I have been really excited about the release Walls & Frames, not just because of the hand painted dust jackets sold during the book launch, but because the topic it covers is one that I have researched and continue to do so in depth. As street art continues to become more and more popular as a mainstream art genre, the transition of street art into a commodity is an interesting aspect of the genre. Each artists that comes from or works in both mediums deals with the transition in their own way, and I finally thought there was a book that was going to ask the tough questions to artists about working indoors. How do you feel about your work as a commodity? Do you have a different process with canvasses versus walls? How do you justify the price tag of your work if it doesn’t take as much time? Do you only paint outdoors to promote the sale of your work? These and more are what I thought was going to be addressed in Walls & Frames, but unfortunately, the book falls short of asking any of these questions and puts forth an array of 101 artists work (some of whom have never even gotten up in the streets). From the title alone, I at least hoped, at the very least, that the Ruiz would juxtapose artists’ outdoor work with their indoor pieces as the images and let the reader assess the differences, but alas, all of the images are of work that has been shown or sold by galleries around the world. Sadly, even just with a quick flip through, one will find Walls & Frames just another well designed coffee table book in which to impress your friends.

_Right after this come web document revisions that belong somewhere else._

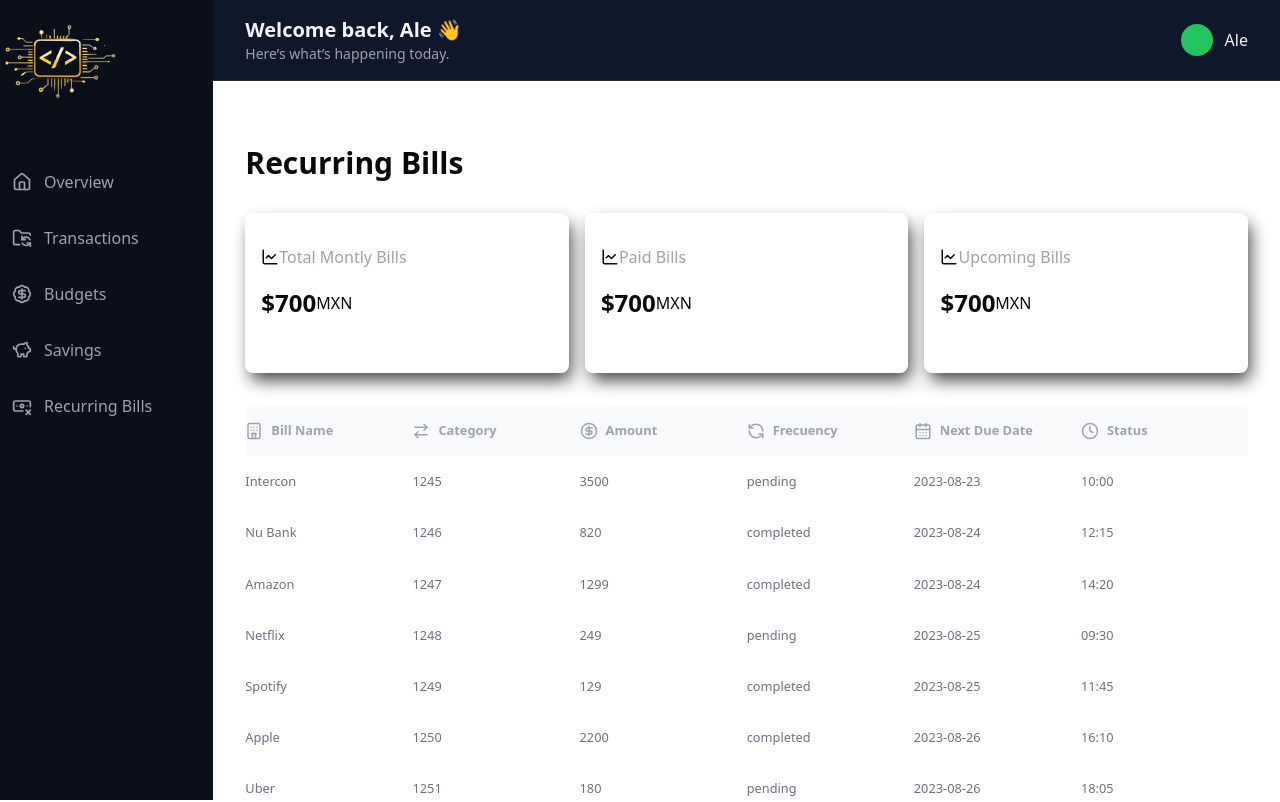
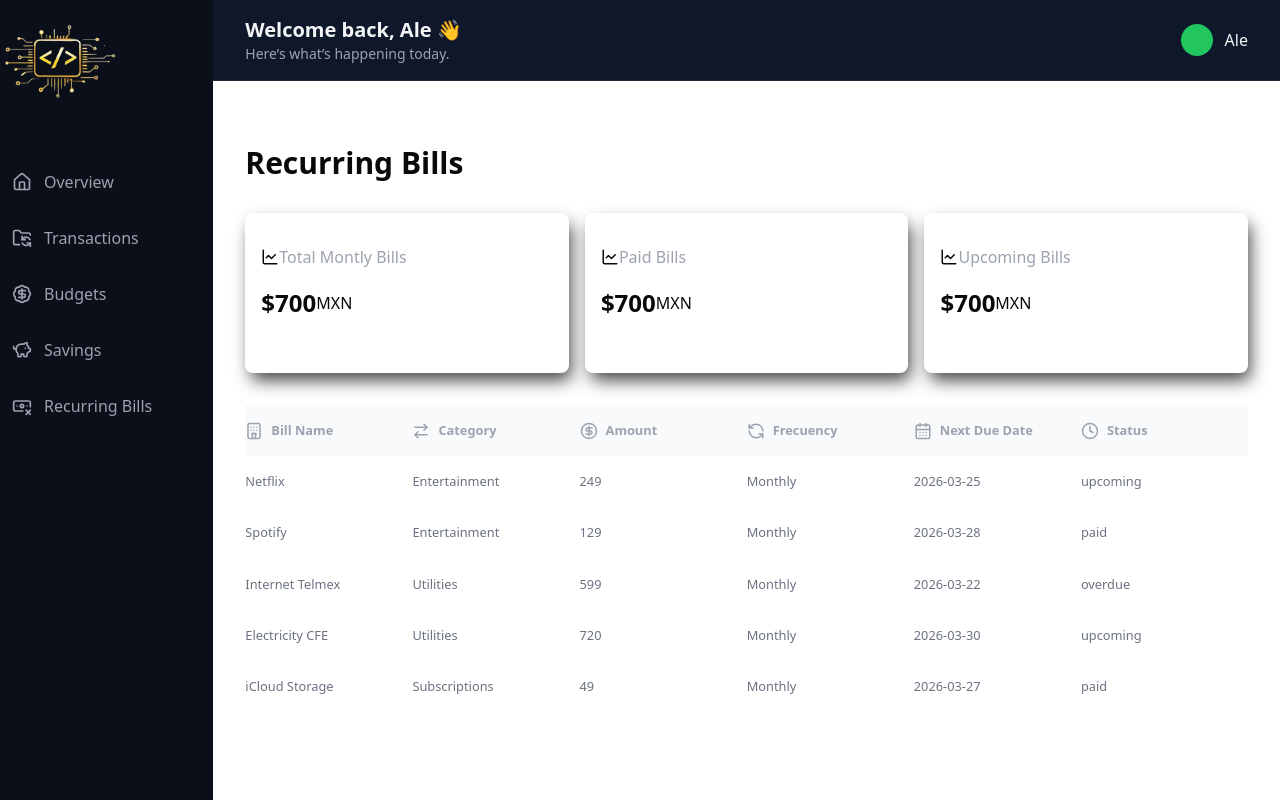
Before and after one commit to Aleji0309/proyectaPersonalFinanceApp, a Next.js app: page /recurringBills in a window 1280 px wide. Shown: the top 802 px of the page. Built offline with nearby package versions, Linux system fonts and the light colour scheme.

Commit message:
Changed pbjetc properties to conventional names so Data able could render different info for each component@ ale

```diff
--- a/src/components/layout/DataTable.jsx
+++ b/src/components/layout/DataTable.jsx
@@ -6,24 +6,17 @@ import {
   CalendarDays,
   Clock4,
 } from "lucide-react";
-import { transactionsMock } from "../transactions/TransactionsContainer";
 
 export const DataTable = ({
+  data,
   companyTable,
   transactionIdTable,
   amountTable,
   statusTable,
   dateTable,
   timeTable,
-  // companyData,
-  // transactionIdData,
-  // amountData,
-  // statusData,
-  // dateData,
-  // timeData,
 }) => {
-  console.log("test de ale mock ");
-  console.log(transactionsMock);
+
 
   return (
     <div class="table_component" role="region" tabindex="0">
@@ -74,16 +67,19 @@ export const DataTable = ({
           </tr>
         </thead>
         <tbody>
-          {transactionsMock.map((transaction) => {
+          {data.map((dataInfo) => {
+            console.log("''''''''''''''''''''''")
+            console.log(dataInfo)
             return (
-              <tr key={transaction.transactionId}>
-                <td>{transaction.companyData}</td>
-                <td>{transaction.transactionIdData}</td>
-                <td>{transaction.amountData}</td>
-                <td>{transaction.statusData}</td>
-                <td>{transaction.dateData}</td>
-                <td>{transaction.timeData}</td>
+              <tr key={data}>
+                <td>{dataInfo.firstColumn}</td>
+                <td>{dataInfo.secondColumn}</td>
+                <td>{dataInfo.thirdColumn}</td>
+                <td>{dataInfo.fourthColumn}</td>
+                <td>{dataInfo.fifthColumn}</td>
+                <td>{dataInfo.sixthColumn}</td>
               </tr>
+
             );
           })}
         </tbody>
--- a/src/components/recurringBills/RecurringContainer.jsx
+++ b/src/components/recurringBills/RecurringContainer.jsx
@@ -3,44 +3,44 @@ import { DataTable } from "../layout/DataTable";
 
 export const recurringBillsMock = [
   {
-    billName: "Netflix",
-    category: "Entertainment",
-    amount: 249,
-    frequency: "Monthly",
-    nextDueDate: "2026-03-25",
-    status: "upcoming",
+    firstColumn: "Netflix",
+    secondColumn: "Entertainment",
+    thirdColumn: 249,
+    fourthColumn: "Monthly",
+    fifthColumn: "2026-03-25",
+    sixthColumn: "upcoming",
   },
   {
-    billName: "Spotify",
-    category: "Entertainment",
-    amount: 129,
-    frequency: "Monthly",
-    nextDueDate: "2026-03-28",
-    status: "paid",
+    firstColumn: "Spotify",
+    secondColumn: "Entertainment",
+    thirdColumn: 129,
+    fourthColumn: "Monthly",
+    fifthColumn: "2026-03-28",
+    sixthColumn: "paid",
   },
   {
-    billName: "Internet Telmex",
-    category: "Utilities",
-    amount: 599,
-    frequency: "Monthly",
-    nextDueDate: "2026-03-22",
-    status: "overdue",
+    firstColumn: "Internet Telmex",
+    secondColumn: "Utilities",
+    thirdColumn: 599,
+    fourthColumn: "Monthly",
+    fifthColumn: "2026-03-22",
+    sixthColumn: "overdue",
   },
   {
-    billName: "Electricity CFE",
-    category: "Utilities",
-    amount: 720,
-    frequency: "Monthly",
-    nextDueDate: "2026-03-30",
-    status: "upcoming",
+    firstColumn: "Electricity CFE",
+    secondColumn: "Utilities",
+    thirdColumn: 720,
+    fourthColumn: "Monthly",
+    fifthColumn: "2026-03-30",
+    sixthColumn: "upcoming",
   },
   {
-    billName: "iCloud Storage",
-    category: "Subscriptions",
-    amount: 49,
-    frequency: "Monthly",
-    nextDueDate: "2026-03-27",
-    status: "paid",
+    firstColumn: "iCloud Storage",
+    secondColumn: "Subscriptions",
+    thirdColumn: 49,
+    fourthColumn: "Monthly",
+    fifthColumn: "2026-03-27",
+    sixthColumn: "paid",
   },
 ];
 
@@ -49,7 +49,8 @@ const RecurringContainer = () => {
     <>
       <div className="recurring-container">
         <DataTable
-          companyTable={"Bill Name"}
+            data={recurringBillsMock}
+            companyTable={"Bill Name"}
             transactionIdTable={"Category"}
             amountTable={"Amount"}
             statusTable={"Frecuency"}
--- a/src/components/transactions/TransactionsContainer.jsx
+++ b/src/components/transactions/TransactionsContainer.jsx
@@ -14,84 +14,84 @@ import { DataTable } from "../layout/DataTable";
 
  export const transactionsMock = [
   {
-    companyData: "Intercon",
-    transactionIdData: 1245,
-    amountData: 3500,
-    statusData: "pending",
-    dateData: "2023-08-23",
-    timeData: "10:00",
+    firstColumn: "Intercon",
+    secondColumn: 1245,
+    thirdColumn: 3500,
+    fourthColumn: "pending",
+    fifthColumn: "2023-08-23",
+    sixthColumn: "10:00",
   },
   {
-    companyData: "Nu Bank",
-    transactionIdData: 1246,
-    amountData: 820,
-    statusData: "completed",
-    dateData: "2023-08-24",
-    timeData: "12:15",
+    firstColumn: "Nu Bank",
+    secondColumn: 1246,
+    thirdColumn: 820,
+    fourthColumn: "completed",
+    fifthColumn: "2023-08-24",
+    sixthColumn: "12:15",
   },
   {
-    companyData: "Amazon",
-    transactionIdData: 1247,
-    amountData: 1299,
-    statusData: "completed",
-    dateData: "2023-08-24",
-    timeData: "14:20",
+    firstColumn: "Amazon",
+    secondColumn: 1247,
+    thirdColumn: 1299,
+    fourthColumn: "completed",
+    fifthColumn: "2023-08-24",
+    sixthColumn: "14:20",
   },
   {
-    companyData: "Netflix",
-    transactionIdData: 1248,
-    amountData: 249,
-    statusData: "pending",
-    dateData: "2023-08-25",
-    timeData: "09:30",
+    firstColumn: "Netflix",
+    secondColumn: 1248,
+    thirdColumn: 249,
+    fourthColumn: "pending",
+    fifthColumn: "2023-08-25",
+    sixthColumn: "09:30",
   },
   {
-    companyData: "Spotify",
-    transactionIdData: 1249,
-    amountData: 129,
-    statusData: "completed",
-    dateData: "2023-08-25",
-    timeData: "11:45",
+    firstColumn: "Spotify",
+    secondColumn: 1249,
+    thirdColumn: 129,
+    fourthColumn: "completed",
+    fifthColumn: "2023-08-25",
+    sixthColumn: "11:45",
   },
   {
-    companyData: "Apple",
-    transactionIdData: 1250,
-    amountData: 2200,
-    statusData: "completed",
-    dateData: "2023-08-26",
-    timeData: "16:10",
+    firstColumn: "Apple",
+    secondColumn: 1250,
+    thirdColumn: 2200,
+    fourthColumn: "completed",
+    fifthColumn: "2023-08-26",
+    sixthColumn: "16:10",
   },
   {
-    companyData: "Uber",
-    transactionIdData: 1251,
-    amountData: 180,
-    statusData: "pending",
-    dateData: "2023-08-26",
-    timeData: "18:05",
+    firstColumn: "Uber",
+    secondColumn: 1251,
+    thirdColumn: 180,
+    fourthColumn: "pending",
+    fifthColumn: "2023-08-26",
+    sixthColumn: "18:05",
   },
   {
-    companyData: "Airbnb",
-    transactionIdData: 1252,
-    amountData: 4500,
-    statusData: "completed",
-    dateData: "2023-08-27",
-    timeData: "13:00",
+    firstColumn: "Airbnb",
+    secondColumn: 1252,
+    thirdColumn: 4500,
+    fourthColumn: "completed",
+    fifthColumn: "2023-08-27",
+    sixthColumn: "13:00",
   },
   {
-    companyData: "Telmex",
-    transactionIdData: 1253,
-    amountData: 899,
-    statusData: "pending",
-    dateData: "2023-08-27",
-    timeData: "08:20",
+    firstColumn: "Telmex",
+    secondColumn: 1253,
+    thirdColumn: 899,
+    fourthColumn: "pending",
+    fifthColumn: "2023-08-27",
+    sixthColumn: "08:20",
   },
   {
-    companyData: "CFE",
-    transactionIdData: 1254,
-    amountData: 670,
-    statusData: "completed",
-    dateData: "2023-08-28",
-    timeData: "17:40",
+    firstColumn: "CFE",
+    secondColumn: 1254,
+    thirdColumn: 670,
+    fourthColumn: "completed",
+    fifthColumn: "2023-08-28",
+    sixthColumn: "17:40",
   },
 ];
 
@@ -144,6 +144,7 @@ export const TransactionsContainer = () => {
 
         <div className="transaction-container-history">
           <DataTable
+            data={transactionsMock}
             companyTable={"Company Name"}
             transactionIdTable={"Transaction ID"}
             amountTable={"Amount"}
```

Right from the outface, the book is clearly more of a compilation of images rather than a critical perspective on the transition of street art. The only writing from Ruiz is in a two page preface, which states the obvious saying that street art has become a global mainstream phenomenon solidifying itself as a true art form. Using the phrase street art as an umbrella term throughout, there is no distinction about what constitutes street art and who is a street artist. Instantly confusing, the term is used a categorical phrase in order to group the names featured in the book, whether they have painted outdoors or not. The term is molded somewhat through artist quotes within the book, but does not directly address the overarching question that nobody has really answered yet: what can be described as street art in this day and age?

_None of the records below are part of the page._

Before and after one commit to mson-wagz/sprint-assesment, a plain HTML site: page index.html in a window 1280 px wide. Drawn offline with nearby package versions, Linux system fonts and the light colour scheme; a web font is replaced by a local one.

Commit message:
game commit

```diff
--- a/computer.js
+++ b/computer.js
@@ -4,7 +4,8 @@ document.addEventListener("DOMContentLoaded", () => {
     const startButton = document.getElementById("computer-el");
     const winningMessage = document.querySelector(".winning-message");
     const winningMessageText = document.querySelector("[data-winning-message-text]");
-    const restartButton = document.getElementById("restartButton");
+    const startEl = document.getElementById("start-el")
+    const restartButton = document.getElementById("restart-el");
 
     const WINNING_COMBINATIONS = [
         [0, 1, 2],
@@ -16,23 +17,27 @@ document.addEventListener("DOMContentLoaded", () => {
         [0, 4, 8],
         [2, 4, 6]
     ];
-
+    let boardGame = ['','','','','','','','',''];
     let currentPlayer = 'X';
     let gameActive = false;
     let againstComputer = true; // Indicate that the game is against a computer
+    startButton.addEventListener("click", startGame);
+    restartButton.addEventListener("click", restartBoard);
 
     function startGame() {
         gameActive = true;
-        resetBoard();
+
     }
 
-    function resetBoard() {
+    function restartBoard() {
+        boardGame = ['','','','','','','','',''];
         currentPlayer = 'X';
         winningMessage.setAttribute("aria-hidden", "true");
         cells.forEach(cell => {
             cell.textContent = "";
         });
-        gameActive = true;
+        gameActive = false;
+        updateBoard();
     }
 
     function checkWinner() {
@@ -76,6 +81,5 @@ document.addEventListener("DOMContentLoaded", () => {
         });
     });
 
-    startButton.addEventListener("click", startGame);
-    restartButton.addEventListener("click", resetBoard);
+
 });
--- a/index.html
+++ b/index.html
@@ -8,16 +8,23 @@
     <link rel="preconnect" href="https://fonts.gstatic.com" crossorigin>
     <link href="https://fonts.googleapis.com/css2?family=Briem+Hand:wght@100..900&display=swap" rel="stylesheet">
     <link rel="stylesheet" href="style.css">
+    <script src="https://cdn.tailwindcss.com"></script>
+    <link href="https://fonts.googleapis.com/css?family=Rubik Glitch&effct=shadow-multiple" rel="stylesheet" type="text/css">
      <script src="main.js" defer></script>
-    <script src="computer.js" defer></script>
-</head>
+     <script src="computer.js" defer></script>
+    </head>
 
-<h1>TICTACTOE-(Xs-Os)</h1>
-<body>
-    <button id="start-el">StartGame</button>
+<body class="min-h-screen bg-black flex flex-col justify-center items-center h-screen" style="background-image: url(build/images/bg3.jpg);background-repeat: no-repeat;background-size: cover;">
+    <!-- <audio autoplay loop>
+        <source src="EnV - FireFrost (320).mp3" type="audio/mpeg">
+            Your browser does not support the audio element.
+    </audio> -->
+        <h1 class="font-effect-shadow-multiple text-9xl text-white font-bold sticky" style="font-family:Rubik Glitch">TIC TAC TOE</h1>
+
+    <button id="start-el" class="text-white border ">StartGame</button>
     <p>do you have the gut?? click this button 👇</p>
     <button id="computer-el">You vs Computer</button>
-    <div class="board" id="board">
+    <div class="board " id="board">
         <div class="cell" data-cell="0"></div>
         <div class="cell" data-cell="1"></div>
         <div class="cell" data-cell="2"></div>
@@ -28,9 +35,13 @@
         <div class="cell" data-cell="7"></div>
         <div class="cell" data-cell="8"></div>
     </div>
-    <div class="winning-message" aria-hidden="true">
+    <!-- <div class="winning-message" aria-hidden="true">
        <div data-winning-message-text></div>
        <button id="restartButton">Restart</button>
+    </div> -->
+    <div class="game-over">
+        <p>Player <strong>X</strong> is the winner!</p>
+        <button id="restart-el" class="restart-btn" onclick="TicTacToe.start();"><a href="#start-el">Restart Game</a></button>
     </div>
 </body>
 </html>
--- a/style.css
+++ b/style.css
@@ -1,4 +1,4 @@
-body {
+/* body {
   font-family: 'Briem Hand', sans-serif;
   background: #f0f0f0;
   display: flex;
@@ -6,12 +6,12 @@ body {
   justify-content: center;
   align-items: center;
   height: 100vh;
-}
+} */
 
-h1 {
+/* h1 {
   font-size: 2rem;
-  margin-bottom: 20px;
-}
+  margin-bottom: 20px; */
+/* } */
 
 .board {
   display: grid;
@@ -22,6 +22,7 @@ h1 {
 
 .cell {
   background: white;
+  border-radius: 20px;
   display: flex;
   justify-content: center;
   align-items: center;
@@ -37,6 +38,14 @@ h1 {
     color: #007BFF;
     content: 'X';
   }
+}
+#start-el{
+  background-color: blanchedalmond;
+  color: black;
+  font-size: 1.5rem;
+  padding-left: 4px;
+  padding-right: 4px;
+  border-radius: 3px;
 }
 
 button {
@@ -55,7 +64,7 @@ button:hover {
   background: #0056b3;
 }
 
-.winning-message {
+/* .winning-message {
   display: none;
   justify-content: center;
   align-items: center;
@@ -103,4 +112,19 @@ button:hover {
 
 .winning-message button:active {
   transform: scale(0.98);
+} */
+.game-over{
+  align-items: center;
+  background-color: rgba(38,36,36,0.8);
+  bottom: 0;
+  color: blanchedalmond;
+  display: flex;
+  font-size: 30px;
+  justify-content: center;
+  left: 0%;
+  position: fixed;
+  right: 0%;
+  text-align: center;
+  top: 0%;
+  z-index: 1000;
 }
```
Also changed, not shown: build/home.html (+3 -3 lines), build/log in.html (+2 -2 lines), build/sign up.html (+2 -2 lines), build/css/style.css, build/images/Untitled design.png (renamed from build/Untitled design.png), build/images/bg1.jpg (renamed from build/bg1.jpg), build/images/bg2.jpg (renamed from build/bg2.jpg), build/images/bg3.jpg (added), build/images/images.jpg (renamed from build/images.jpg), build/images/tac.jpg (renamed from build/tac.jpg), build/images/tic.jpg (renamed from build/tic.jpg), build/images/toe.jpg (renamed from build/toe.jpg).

From the preface, the 101 artists are showcased alphabetically with their name, birth place and date as well as a quote about their work. Of course, the ones I find most interesting are those who actually address the topic of their street versus their fine art. Greek based artist Alexandros Vasmoulakis, who has successful created canvasses as amazing as his large scale abstract street art had to say the following:

My paintings are strongly influenced from my initial street artwork. However, when I exhibit my work in the gallery space, I consider myself a painter rather than a street artist. The street art market can be sweet and cozy for every young artist, nevertheless it could be a wolf in disguise. Generally, I do not really pay much attention to the location of my work. My first intention is to make something strong and worthy. This can be enough.

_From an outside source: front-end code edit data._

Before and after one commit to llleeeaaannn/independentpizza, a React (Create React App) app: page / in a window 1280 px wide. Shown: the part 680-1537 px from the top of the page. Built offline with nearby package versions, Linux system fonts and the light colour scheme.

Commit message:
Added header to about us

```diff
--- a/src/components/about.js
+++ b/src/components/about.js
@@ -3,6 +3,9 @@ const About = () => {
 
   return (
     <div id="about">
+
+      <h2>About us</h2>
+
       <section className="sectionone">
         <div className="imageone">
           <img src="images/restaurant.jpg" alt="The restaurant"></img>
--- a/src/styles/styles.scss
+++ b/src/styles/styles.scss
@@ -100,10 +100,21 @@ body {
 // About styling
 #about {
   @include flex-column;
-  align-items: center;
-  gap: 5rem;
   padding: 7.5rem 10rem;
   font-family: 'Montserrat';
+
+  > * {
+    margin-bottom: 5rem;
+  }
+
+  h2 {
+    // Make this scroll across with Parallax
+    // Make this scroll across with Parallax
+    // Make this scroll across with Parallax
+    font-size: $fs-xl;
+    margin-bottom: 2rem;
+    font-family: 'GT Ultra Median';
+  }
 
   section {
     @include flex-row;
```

Thankfully, a majority of the quotes from artists are at least related to the transition from the streets to the gallery. Each artist had something different to say about the topic. Some like, Axel Void, don’t make any distinction, but many say the streets inspire their work with styles, materials or the environment. Others, like Bom K, separate the two as completely different creative entities to express themselves. Ben Frost discusses how he is mostly a gallery artist now because it takes so long to create a single piece while someone like Blek Le Rat paints on canvas since it is permanent while his street work is ephemeral lasting only a few days or hours.

While I may wish for longer read on the topic, the book is a starting point for others to continue Ruiz’s work. And besides, who doesn’t like to look at some pretty pictures once in awhile?

All images courtesy of Gelstaten